**Task requirements**
Each entry in the listing must be set down again word for word.

**Exercise data**
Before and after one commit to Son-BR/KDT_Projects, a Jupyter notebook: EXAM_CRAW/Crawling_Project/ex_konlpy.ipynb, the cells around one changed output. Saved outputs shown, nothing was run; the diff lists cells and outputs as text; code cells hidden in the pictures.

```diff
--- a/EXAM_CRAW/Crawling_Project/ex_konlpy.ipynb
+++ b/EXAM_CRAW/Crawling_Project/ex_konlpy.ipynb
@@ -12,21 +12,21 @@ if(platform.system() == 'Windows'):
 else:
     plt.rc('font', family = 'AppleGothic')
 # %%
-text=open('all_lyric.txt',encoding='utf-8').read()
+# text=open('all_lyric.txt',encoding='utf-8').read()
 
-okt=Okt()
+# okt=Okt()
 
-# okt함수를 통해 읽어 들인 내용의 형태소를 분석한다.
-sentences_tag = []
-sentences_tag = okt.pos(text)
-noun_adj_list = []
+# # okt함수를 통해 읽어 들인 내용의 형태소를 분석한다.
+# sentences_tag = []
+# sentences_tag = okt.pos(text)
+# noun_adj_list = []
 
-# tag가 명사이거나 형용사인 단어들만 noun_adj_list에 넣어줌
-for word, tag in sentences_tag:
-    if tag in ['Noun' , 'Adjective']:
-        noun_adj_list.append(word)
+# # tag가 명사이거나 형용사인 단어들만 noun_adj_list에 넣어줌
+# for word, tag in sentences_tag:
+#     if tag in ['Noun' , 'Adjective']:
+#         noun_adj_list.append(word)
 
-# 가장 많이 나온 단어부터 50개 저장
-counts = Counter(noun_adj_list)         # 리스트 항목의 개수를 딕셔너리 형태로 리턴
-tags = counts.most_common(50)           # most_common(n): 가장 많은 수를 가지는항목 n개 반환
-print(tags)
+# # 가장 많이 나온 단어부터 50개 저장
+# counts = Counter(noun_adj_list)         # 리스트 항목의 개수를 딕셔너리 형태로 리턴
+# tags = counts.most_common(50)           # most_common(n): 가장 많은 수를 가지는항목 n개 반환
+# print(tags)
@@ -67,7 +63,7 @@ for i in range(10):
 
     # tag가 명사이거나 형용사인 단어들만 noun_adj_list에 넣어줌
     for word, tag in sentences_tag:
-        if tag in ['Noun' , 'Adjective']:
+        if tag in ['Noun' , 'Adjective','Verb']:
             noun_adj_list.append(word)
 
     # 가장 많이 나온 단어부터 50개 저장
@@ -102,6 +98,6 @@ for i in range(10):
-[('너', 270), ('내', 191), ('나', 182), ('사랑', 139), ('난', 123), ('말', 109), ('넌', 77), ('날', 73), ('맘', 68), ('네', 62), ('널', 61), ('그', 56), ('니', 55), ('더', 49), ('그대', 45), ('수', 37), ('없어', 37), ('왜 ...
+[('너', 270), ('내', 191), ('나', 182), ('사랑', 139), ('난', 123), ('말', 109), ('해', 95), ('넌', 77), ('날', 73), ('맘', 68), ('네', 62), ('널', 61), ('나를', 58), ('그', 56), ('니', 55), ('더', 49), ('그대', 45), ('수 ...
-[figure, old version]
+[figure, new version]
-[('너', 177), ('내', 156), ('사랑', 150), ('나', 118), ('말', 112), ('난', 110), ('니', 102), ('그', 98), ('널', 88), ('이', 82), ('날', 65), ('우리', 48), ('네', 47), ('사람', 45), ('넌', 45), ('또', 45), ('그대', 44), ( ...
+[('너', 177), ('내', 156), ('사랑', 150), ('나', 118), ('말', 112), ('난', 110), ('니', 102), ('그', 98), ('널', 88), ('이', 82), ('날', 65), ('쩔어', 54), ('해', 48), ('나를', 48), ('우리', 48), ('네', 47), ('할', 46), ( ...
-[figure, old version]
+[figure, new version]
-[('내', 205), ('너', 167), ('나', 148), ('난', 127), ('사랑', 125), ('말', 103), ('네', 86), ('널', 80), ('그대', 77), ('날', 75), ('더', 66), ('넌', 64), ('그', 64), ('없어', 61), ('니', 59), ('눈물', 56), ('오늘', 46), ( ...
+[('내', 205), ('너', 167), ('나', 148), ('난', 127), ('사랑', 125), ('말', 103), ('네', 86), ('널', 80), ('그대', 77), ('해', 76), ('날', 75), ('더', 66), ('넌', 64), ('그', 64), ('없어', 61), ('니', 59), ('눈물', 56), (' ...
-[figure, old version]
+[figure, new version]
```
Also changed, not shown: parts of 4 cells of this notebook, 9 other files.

**Completed exercise**
Before and after one commit to Son-BR/KDT_Projects, a Jupyter notebook: EXAM_CRAW/Crawling_Project/ex_konlpy.ipynb, the cells around one changed output. Saved outputs shown, nothing was run; the diff lists cells and outputs as text; code cells hidden in the pictures.

```diff
--- a/EXAM_CRAW/Crawling_Project/ex_konlpy.ipynb
+++ b/EXAM_CRAW/Crawling_Project/ex_konlpy.ipynb
@@ -12,21 +12,21 @@ if(platform.system() == 'Windows'):
 else:
     plt.rc('font', family = 'AppleGothic')
 # %%
-text=open('all_lyric.txt',encoding='utf-8').read()
+# text=open('all_lyric.txt',encoding='utf-8').read()
 
-okt=Okt()
+# okt=Okt()
 
-# okt함수를 통해 읽어 들인 내용의 형태소를 분석한다.
-sentences_tag = []
-sentences_tag = okt.pos(text)
-noun_adj_list = []
+# # okt함수를 통해 읽어 들인 내용의 형태소를 분석한다.
+# sentences_tag = []
+# sentences_tag = okt.pos(text)
+# noun_adj_list = []
 
-# tag가 명사이거나 형용사인 단어들만 noun_adj_list에 넣어줌
-for word, tag in sentences_tag:
-    if tag in ['Noun' , 'Adjective']:
-        noun_adj_list.append(word)
+# # tag가 명사이거나 형용사인 단어들만 noun_adj_list에 넣어줌
+# for word, tag in sentences_tag:
+#     if tag in ['Noun' , 'Adjective']:
+#         noun_adj_list.append(word)
 
-# 가장 많이 나온 단어부터 50개 저장
-counts = Counter(noun_adj_list)         # 리스트 항목의 개수를 딕셔너리 형태로 리턴
-tags = counts.most_common(50)           # most_common(n): 가장 많은 수를 가지는항목 n개 반환
-print(tags)
+# # 가장 많이 나온 단어부터 50개 저장
+# counts = Counter(noun_adj_list)         # 리스트 항목의 개수를 딕셔너리 형태로 리턴
+# tags = counts.most_common(50)           # most_common(n): 가장 많은 수를 가지는항목 n개 반환
+# print(tags)
@@ -67,7 +63,7 @@ for i in range(10):
 
     # tag가 명사이거나 형용사인 단어들만 noun_adj_list에 넣어줌
     for word, tag in sentences_tag:
-        if tag in ['Noun' , 'Adjective']:
+        if tag in ['Noun' , 'Adjective','Verb']:
             noun_adj_list.append(word)
 
     # 가장 많이 나온 단어부터 50개 저장
@@ -102,6 +98,6 @@ for i in range(10):
-[('너', 270), ('내', 191), ('나', 182), ('사랑', 139), ('난', 123), ('말', 109), ('넌', 77), ('날', 73), ('맘', 68), ('네', 62), ('널', 61), ('그', 56), ('니', 55), ('더', 49), ('그대', 45), ('수', 37), ('없어', 37), ('왜 ...
+[('너', 270), ('내', 191), ('나', 182), ('사랑', 139), ('난', 123), ('말', 109), ('해', 95), ('넌', 77), ('날', 73), ('맘', 68), ('네', 62), ('널', 61), ('나를', 58), ('그', 56), ('니', 55), ('더', 49), ('그대', 45), ('수 ...
-[figure, old version]
+[figure, new version]
-[('너', 177), ('내', 156), ('사랑', 150), ('나', 118), ('말', 112), ('난', 110), ('니', 102), ('그', 98), ('널', 88), ('이', 82), ('날', 65), ('우리', 48), ('네', 47), ('사람', 45), ('넌', 45), ('또', 45), ('그대', 44), ( ...
+[('너', 177), ('내', 156), ('사랑', 150), ('나', 118), ('말', 112), ('난', 110), ('니', 102), ('그', 98), ('널', 88), ('이', 82), ('날', 65), ('쩔어', 54), ('해', 48), ('나를', 48), ('우리', 48), ('네', 47), ('할', 46), ( ...
-[figure, old version]
+[figure, new version]
-[('내', 205), ('너', 167), ('나', 148), ('난', 127), ('사랑', 125), ('말', 103), ('네', 86), ('널', 80), ('그대', 77), ('날', 75), ('더', 66), ('넌', 64), ('그', 64), ('없어', 61), ('니', 59), ('눈물', 56), ('오늘', 46), ( ...
+[('내', 205), ('너', 167), ('나', 148), ('난', 127), ('사랑', 125), ('말', 103), ('네', 86), ('널', 80), ('그대', 77), ('해', 76), ('날', 75), ('더', 66), ('넌', 64), ('그', 64), ('없어', 61), ('니', 59), ('눈물', 56), (' ...
-[figure, old version]
+[figure, new version]
```
Also changed, not shown: parts of 4 cells of this notebook, 9 other files.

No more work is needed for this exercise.